[Dataset excerpts Boundary: Start]

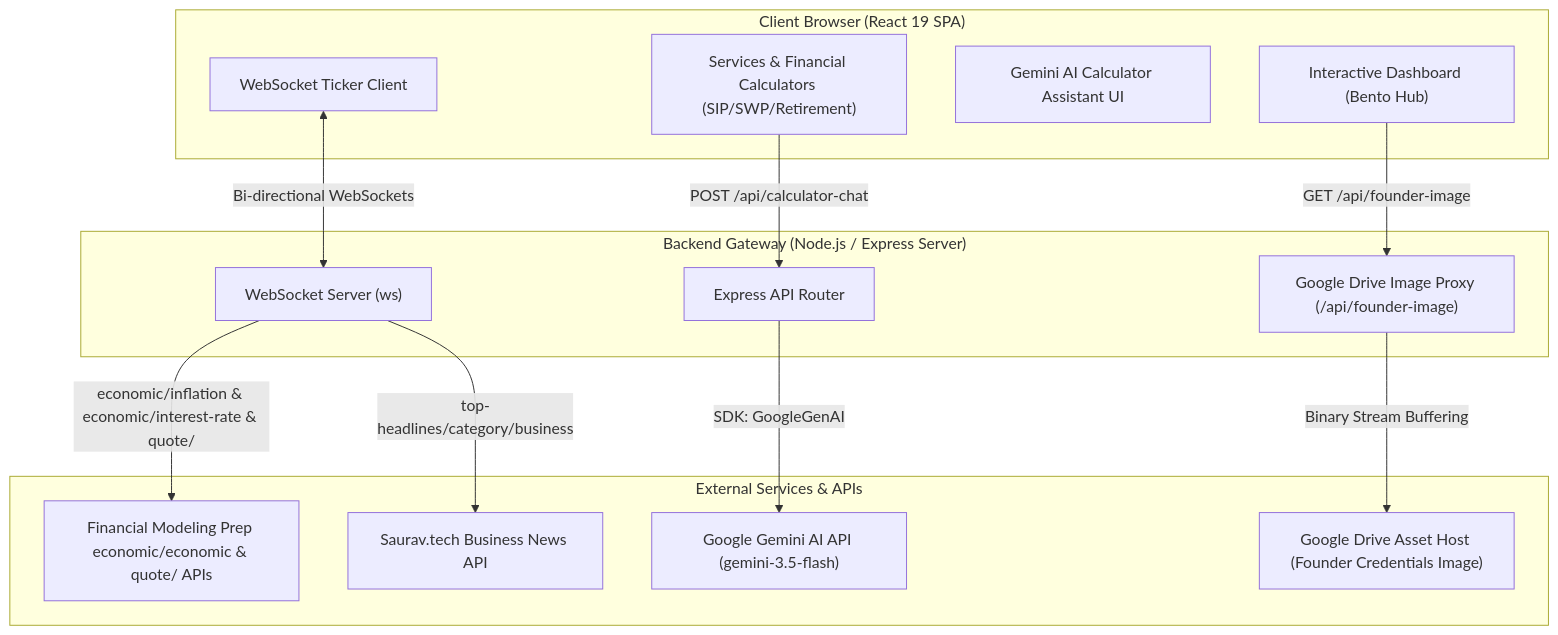
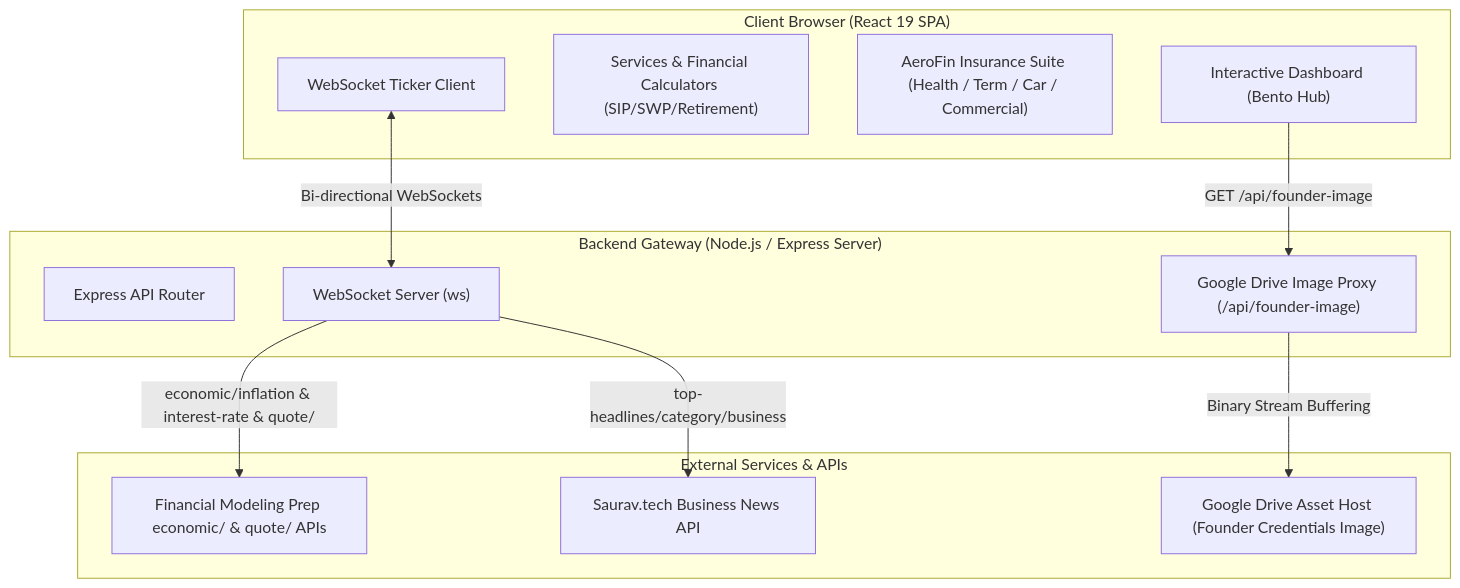
One commit to shubhamdalvi2002/finncap.in changed the diagram in README.md. Above: the diagram before and after it, drawn with Mermaid. The commit also changed other lines of this file and 3 other files, not shown here.

````diff
--- a/README.md
+++ b/README.md
@@ -29,33 +29,30 @@
 ```mermaid
 graph TD
     subgraph Client ["Client Browser (React 19 SPA)"]
         UI["Interactive Dashboard (Bento Hub)"]
         Calc["Services & Financial Calculators (SIP/SWP/Retirement)"]
-        Chat["Gemini AI Calculator Assistant UI"]
+        Ins["AeroFin Insurance Suite (Health / Term / Car / Commercial)"]
         WS_Client["WebSocket Ticker Client"]
     end
 
     subgraph Server ["Backend Gateway (Node.js / Express Server)"]
         ExpressApp["Express API Router"]
         WS_Server["WebSocket Server (ws)"]
         DriveProxy["Google Drive Image Proxy (/api/founder-image)"]
     end
 
     subgraph External ["External Services & APIs"]
-        FMP["Financial Modeling Prep economic/economic & quote/ APIs"]
+        FMP["Financial Modeling Prep economic/ & quote/ APIs"]
         News["Saurav.tech Business News API"]
-        Gemini["Google Gemini AI API (gemini-3.5-flash)"]
         GDrive["Google Drive Asset Host (Founder Credentials Image)"]
     end
 
     %% Client to Server interactions
-    Calc -->|POST /api/calculator-chat| ExpressApp
     UI -->|GET /api/founder-image| DriveProxy
     WS_Client <-->|Bi-directional WebSockets| WS_Server
 
     %% Server to External interactions
-    ExpressApp -->|SDK: GoogleGenAI| Gemini
-    WS_Server -->|economic/inflation & economic/interest-rate & quote/| FMP
+    WS_Server -->|economic/inflation & interest-rate & quote/| FMP
     WS_Server -->|top-headlines/category/business| News
     DriveProxy -->|Binary Stream Buffering| GDrive
 ```
````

[Dataset excerpts Boundary: End]

## What you need to do
In the entries above, find each line with "economic" and copy it.

## Reply to the task
-        FMP["Financial Modeling Prep economic/economic & quote/ APIs"]
+        FMP["Financial Modeling Prep economic/ & quote/ APIs"]
-    WS_Server -->|economic/inflation & economic/interest-rate & quote/| FMP
+    WS_Server -->|economic/inflation & interest-rate & quote/| FMP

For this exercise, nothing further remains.